- For Immediate Release:
Today, the U.S. Food and Drug Administration is providing an at-a-glance summary of news from around the agency:
- On Wednesday, the FDA announced that it is taking steps to help increase the availability of novel treatments for rare diseases and conditions in dogs and cats. When a new animal drug is intended to treat a disease or condition (1) in a major species, (2) that occurs infrequently or in limited geographic areas, and (3) in less than a “small number” of animals annually, then that drug meets the definition of “minor use.” Drugs that meet the definition of “minor use” are eligible for Minor Use/Minor Species (MUMS) Designation, Conditional Approval, waivers from user fees, and are also eligible to receive exclusive marketing rights and grants to support product development and approval.

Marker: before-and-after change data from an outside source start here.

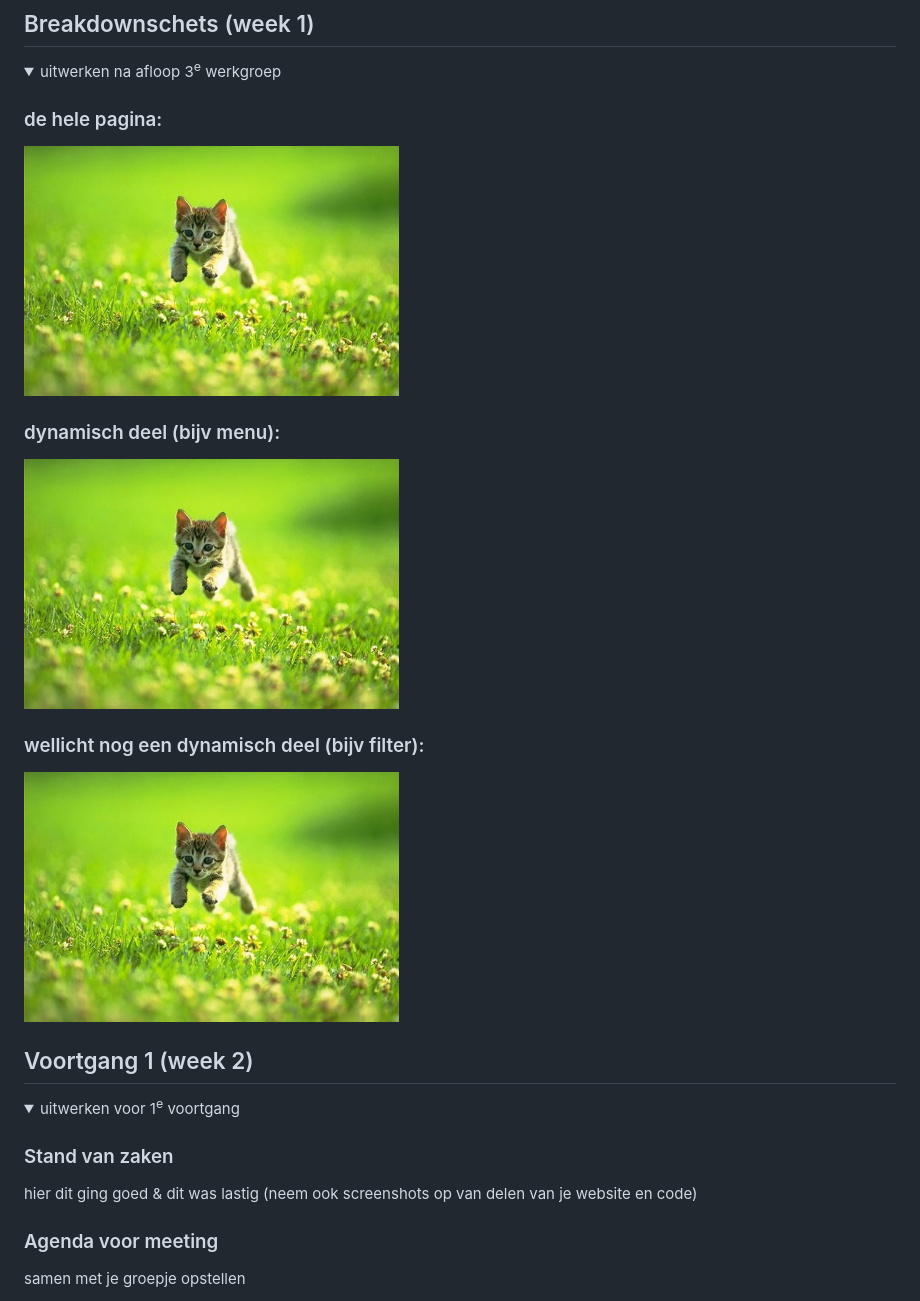
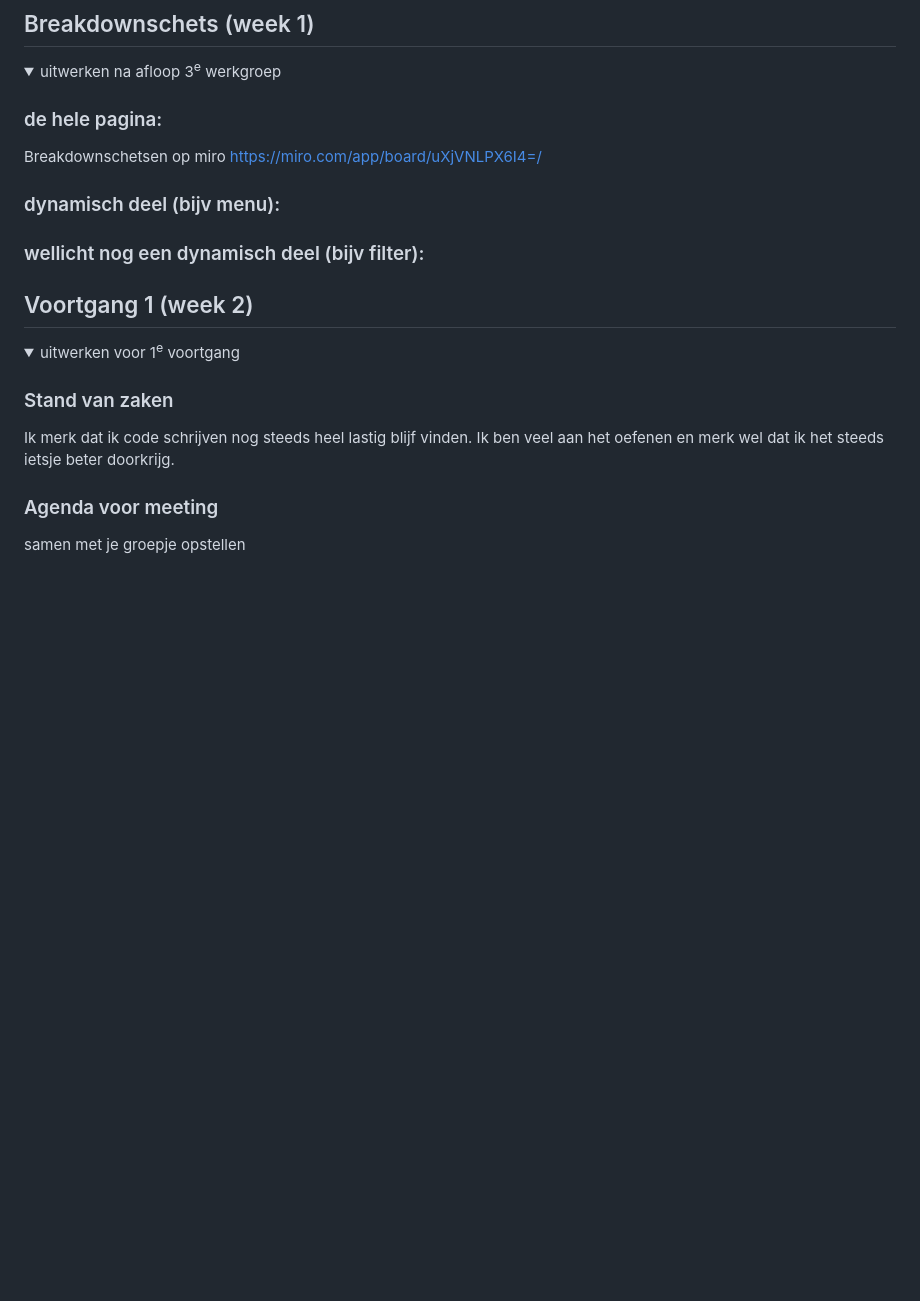
Before and after one commit to silkejonker/FED, a Markdown page: README.md, the part around the change. Rendered like a GitHub page; folded sections open; blank space fills up the shorter version.

```diff
--- a/README.md
+++ b/README.md
@@ -67,13 +67,15 @@ Nb. Door *open* toe te voegen aan een *details* element kun je deze standaard op
   <summary>uitwerken na afloop 3<sup>e</sup> werkgroep</summary>
 
   ### de hele pagina:
-  <img src="readme-images/dummy-plaatje.jpg" width="375px" alt="breakdown van de hele pagina">
+
+  Breakdownschetsen op miro
+  https://miro.com/app/board/uXjVNLPX6I4=/
+
 
   ### dynamisch deel (bijv menu):
-  <img src="readme-images/dummy-plaatje.jpg" width="375px" alt="breakdown van een dynamisch deel">
+
 
   ### wellicht nog een dynamisch deel (bijv filter):
-  <img src="readme-images/dummy-plaatje.jpg" width="375px" alt="breakdown van nog een dynamisch deel">
 
 </details>
 
@@ -87,7 +89,7 @@ Nb. Door *open* toe te voegen aan een *details* element kun je deze standaard op
   <summary>uitwerken voor 1<sup>e</sup> voortgang</summary>
 
   ### Stand van zaken
-  hier dit ging goed & dit was lastig (neem ook screenshots op van delen van je website en code)
+  Ik merk dat ik code schrijven nog steeds heel lastig blijf vinden. Ik ben veel aan het oefenen en merk wel dat ik het steeds ietsje beter doorkrijg.
 
 
   ### Agenda voor meeting
```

- On Wednesday, the FDA Office of Regulatory Affairs (ORA) officially launched ORA News and Stories, a new, public-facing platform on FDA.gov. Announced as part of National Food Safety Education Month, the site features the news, conversations, media coverage and unique stories of what ORA does on the frontlines of public health. This month’s feature article, Scrutiny and Safety at Toyosu Market, follows Consumer Safety Officer Derek Dealy as he performs an investigation at the largest wholesale fish market in the world. Another article highlights the work of microbiologist Nancy Miranda, who shares how she and her colleagues in the labs are tracking down pathogens, such as Cronobacter sakazakii, in infant formulas. ORA News and Stories will also showcase the latest ORA innovations and enterprising ideas in the everyday work to protect Americans.
- On Thursday, the FDA warned consumers about social media trends encouraging people to misuse nonprescription medications. These video challenges, which often target youth, can harm people — and even cause death. Nonprescription (also called over-the-counter, or OTC) drugs are readily available in many homes, making these challenges even more risky. OTC drugs can pose significant risks if they’re misused or abused.
- On Thursday, the FDA announced a virtual meeting of the CDRH Anesthesiology and Respiratory Therapy Devices Panel of the Medical Devices Advisory Committee to be held on Nov. 1, 2022, from 9 a.m. to 6 p.m. ET. The committee will discuss ongoing concerns that pulse oximeters may be less accurate in individuals with darker skin pigmentations. The committee will also discuss factors that may affect pulse oximeter accuracy and performance, the available evidence about the accuracy of pulse oximeters, recommendations for patients and health care providers and the amount and type of data that should be provided by manufacturers to assess pulse oximeter accuracy and to guide other regulatory actions as needed.
- COVID-19 testing updates:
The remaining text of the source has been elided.